## [What you are asked to do]
Collect every line of the records below that contains the word "saveButton".

Segment Start: Information provided

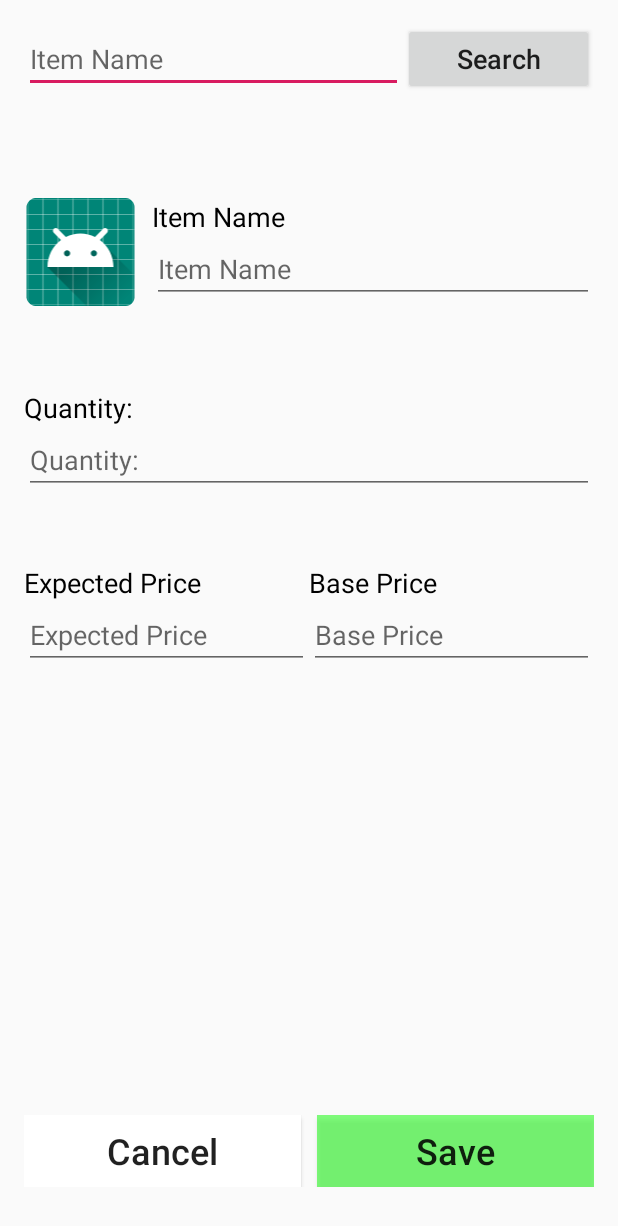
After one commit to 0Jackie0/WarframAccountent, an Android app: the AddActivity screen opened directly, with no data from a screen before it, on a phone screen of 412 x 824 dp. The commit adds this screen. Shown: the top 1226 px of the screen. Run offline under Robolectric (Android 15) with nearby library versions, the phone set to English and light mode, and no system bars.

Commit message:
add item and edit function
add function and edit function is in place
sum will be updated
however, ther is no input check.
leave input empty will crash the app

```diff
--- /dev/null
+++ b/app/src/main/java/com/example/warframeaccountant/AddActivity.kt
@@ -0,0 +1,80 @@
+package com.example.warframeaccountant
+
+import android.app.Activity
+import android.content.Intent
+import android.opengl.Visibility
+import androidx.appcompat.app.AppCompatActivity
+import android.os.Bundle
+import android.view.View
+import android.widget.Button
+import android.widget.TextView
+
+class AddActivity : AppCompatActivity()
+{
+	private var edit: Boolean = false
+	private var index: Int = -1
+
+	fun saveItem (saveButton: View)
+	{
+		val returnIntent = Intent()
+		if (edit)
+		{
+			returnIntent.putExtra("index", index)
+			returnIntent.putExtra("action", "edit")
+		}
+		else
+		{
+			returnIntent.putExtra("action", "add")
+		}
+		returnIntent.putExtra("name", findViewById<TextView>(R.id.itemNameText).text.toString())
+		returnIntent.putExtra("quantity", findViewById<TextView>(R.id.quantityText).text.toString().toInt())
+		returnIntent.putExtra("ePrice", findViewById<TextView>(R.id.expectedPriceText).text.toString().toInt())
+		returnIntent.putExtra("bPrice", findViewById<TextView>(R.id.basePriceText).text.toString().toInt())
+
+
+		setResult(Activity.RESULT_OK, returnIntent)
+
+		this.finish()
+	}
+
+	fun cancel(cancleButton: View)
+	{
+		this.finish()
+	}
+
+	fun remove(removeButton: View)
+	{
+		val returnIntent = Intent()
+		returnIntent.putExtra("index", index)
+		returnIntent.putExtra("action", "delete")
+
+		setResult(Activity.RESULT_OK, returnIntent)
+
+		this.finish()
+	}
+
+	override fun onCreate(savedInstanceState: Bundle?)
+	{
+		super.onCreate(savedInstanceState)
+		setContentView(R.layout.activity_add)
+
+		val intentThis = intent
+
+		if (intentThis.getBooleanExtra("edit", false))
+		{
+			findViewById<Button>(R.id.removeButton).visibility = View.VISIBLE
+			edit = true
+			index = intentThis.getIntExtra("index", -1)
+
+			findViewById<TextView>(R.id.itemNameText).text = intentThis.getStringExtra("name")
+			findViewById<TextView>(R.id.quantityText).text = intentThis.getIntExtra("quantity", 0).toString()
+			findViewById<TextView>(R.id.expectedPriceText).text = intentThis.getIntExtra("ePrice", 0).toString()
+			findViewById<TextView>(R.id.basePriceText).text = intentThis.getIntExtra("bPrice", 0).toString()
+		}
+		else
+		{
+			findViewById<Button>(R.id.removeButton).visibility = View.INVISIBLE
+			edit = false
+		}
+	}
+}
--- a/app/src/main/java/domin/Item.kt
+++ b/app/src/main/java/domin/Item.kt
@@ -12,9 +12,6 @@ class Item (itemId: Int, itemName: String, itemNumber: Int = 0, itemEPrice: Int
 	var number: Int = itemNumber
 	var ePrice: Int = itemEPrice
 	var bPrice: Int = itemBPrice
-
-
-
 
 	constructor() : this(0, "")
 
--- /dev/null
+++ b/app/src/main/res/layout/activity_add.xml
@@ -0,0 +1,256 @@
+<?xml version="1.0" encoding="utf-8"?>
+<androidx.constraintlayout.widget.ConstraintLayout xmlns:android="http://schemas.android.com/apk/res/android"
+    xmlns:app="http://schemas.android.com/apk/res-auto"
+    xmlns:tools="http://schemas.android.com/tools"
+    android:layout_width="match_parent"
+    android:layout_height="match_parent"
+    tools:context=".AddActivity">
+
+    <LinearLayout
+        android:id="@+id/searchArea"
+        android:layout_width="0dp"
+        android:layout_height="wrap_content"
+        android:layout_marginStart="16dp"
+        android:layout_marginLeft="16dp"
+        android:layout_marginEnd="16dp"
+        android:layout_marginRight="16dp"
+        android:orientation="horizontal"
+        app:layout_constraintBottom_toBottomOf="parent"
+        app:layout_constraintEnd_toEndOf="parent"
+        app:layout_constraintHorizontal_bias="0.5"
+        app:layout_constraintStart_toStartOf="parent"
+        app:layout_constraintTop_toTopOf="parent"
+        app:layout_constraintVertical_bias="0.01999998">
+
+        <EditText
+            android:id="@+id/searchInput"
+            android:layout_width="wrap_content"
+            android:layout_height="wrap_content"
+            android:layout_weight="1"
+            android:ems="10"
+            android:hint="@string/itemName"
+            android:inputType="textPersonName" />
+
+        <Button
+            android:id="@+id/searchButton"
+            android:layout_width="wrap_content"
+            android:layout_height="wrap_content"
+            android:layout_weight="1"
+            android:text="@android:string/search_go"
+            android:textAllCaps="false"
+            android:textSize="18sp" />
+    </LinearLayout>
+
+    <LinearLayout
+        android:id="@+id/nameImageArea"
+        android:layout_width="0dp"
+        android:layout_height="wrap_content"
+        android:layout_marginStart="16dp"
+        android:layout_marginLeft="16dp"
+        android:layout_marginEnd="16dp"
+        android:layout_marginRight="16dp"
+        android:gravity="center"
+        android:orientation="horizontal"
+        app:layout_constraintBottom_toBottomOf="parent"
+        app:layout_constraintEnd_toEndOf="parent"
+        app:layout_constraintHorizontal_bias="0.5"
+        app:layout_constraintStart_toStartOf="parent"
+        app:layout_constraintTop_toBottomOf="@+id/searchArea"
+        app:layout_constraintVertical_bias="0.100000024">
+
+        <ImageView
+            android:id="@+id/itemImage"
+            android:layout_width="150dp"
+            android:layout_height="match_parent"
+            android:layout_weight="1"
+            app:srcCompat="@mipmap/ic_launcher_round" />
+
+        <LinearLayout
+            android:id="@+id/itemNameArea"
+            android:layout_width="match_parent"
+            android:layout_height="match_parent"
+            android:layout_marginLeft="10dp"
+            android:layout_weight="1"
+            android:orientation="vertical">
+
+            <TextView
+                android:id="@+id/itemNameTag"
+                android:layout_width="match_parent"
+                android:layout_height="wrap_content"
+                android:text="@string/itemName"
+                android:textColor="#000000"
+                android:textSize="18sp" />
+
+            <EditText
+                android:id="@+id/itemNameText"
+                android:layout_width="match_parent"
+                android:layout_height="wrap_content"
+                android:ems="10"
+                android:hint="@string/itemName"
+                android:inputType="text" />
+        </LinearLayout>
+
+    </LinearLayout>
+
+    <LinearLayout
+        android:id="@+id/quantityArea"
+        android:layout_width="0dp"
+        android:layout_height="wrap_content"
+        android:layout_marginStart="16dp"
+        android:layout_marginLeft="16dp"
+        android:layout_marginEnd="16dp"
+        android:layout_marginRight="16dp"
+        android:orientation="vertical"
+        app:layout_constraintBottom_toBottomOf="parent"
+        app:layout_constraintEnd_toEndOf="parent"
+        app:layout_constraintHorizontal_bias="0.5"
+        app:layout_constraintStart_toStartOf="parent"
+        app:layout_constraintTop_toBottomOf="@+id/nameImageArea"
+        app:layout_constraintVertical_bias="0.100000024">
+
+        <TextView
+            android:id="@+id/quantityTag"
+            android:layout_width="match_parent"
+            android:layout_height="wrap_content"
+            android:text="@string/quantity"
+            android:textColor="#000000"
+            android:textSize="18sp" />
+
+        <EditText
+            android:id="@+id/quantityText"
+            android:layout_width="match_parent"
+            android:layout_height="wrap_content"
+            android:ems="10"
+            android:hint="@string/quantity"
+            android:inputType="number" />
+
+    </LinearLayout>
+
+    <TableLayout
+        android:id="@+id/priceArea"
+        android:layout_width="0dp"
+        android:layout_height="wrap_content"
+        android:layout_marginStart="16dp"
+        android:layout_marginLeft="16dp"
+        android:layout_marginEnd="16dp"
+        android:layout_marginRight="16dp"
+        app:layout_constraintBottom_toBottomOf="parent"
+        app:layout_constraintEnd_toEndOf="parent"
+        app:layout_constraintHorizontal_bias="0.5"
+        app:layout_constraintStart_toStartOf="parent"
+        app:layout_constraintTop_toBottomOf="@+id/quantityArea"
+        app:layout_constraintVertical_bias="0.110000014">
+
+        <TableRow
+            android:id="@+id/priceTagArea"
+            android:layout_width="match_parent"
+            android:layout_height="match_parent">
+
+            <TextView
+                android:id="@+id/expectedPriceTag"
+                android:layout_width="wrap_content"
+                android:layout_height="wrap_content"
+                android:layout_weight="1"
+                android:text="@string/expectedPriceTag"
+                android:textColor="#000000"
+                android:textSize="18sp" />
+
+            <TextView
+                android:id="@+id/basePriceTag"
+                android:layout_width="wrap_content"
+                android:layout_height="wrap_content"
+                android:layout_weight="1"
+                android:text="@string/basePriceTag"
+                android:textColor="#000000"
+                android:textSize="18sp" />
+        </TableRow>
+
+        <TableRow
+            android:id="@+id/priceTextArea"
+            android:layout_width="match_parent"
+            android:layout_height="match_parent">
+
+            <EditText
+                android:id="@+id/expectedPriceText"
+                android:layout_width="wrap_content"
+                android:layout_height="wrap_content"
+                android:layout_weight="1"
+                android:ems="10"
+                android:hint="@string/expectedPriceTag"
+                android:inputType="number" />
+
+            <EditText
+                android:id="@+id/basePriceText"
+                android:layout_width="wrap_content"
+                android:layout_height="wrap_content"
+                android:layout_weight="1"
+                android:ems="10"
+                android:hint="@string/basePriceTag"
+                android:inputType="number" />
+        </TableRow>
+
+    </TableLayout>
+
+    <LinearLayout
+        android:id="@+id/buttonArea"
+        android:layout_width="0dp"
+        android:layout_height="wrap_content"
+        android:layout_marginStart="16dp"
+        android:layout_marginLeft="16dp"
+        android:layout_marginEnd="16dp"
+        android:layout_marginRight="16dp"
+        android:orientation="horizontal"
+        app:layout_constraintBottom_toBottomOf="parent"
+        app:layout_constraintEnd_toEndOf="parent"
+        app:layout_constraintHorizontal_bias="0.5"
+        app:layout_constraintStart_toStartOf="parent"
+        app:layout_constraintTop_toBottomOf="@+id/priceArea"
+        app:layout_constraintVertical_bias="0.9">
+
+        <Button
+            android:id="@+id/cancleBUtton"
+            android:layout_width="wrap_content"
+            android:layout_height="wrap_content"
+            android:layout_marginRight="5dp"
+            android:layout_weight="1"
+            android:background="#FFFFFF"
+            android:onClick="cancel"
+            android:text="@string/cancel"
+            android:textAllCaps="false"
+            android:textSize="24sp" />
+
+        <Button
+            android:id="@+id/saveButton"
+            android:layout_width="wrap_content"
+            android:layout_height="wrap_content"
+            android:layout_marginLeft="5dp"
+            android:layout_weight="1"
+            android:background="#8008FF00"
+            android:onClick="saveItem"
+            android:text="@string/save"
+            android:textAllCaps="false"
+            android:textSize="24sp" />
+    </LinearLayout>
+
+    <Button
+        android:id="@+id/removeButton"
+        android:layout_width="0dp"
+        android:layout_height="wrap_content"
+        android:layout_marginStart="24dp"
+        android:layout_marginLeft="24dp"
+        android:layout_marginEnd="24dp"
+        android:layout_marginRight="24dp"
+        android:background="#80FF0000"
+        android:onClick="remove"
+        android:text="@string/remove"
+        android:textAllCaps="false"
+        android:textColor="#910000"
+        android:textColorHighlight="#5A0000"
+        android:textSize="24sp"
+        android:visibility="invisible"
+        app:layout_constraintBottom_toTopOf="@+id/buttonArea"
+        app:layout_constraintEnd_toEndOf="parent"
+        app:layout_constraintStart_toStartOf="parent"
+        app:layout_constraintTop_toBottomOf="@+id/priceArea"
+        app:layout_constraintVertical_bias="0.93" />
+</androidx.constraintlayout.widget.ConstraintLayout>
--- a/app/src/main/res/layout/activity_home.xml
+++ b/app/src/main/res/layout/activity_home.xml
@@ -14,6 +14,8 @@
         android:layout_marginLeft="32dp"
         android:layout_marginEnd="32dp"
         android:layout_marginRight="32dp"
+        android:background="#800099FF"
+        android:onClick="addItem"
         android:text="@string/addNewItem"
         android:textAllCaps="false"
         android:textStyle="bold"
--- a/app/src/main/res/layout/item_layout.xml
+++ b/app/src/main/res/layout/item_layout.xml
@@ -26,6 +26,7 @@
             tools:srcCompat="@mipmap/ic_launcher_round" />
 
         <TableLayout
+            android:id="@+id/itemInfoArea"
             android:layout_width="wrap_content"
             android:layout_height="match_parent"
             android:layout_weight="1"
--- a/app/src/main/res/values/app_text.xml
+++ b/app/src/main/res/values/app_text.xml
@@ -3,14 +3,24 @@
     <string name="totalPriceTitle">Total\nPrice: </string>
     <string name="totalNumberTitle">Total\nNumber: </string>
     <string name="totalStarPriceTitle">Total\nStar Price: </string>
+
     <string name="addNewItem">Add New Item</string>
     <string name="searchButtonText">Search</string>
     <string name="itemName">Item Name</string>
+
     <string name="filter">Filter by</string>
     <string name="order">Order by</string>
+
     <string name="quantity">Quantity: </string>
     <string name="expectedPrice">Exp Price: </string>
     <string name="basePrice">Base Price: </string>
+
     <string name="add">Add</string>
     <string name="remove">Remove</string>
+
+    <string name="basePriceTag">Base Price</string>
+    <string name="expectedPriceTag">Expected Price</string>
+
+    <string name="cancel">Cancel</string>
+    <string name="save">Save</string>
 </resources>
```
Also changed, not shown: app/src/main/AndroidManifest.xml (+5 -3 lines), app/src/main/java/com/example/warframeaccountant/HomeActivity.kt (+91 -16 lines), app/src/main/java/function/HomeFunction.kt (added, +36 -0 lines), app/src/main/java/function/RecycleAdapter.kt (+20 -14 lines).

Segment End: Information provided

## [Output]
+	fun saveItem (saveButton: View)
+            android:id="@+id/saveButton"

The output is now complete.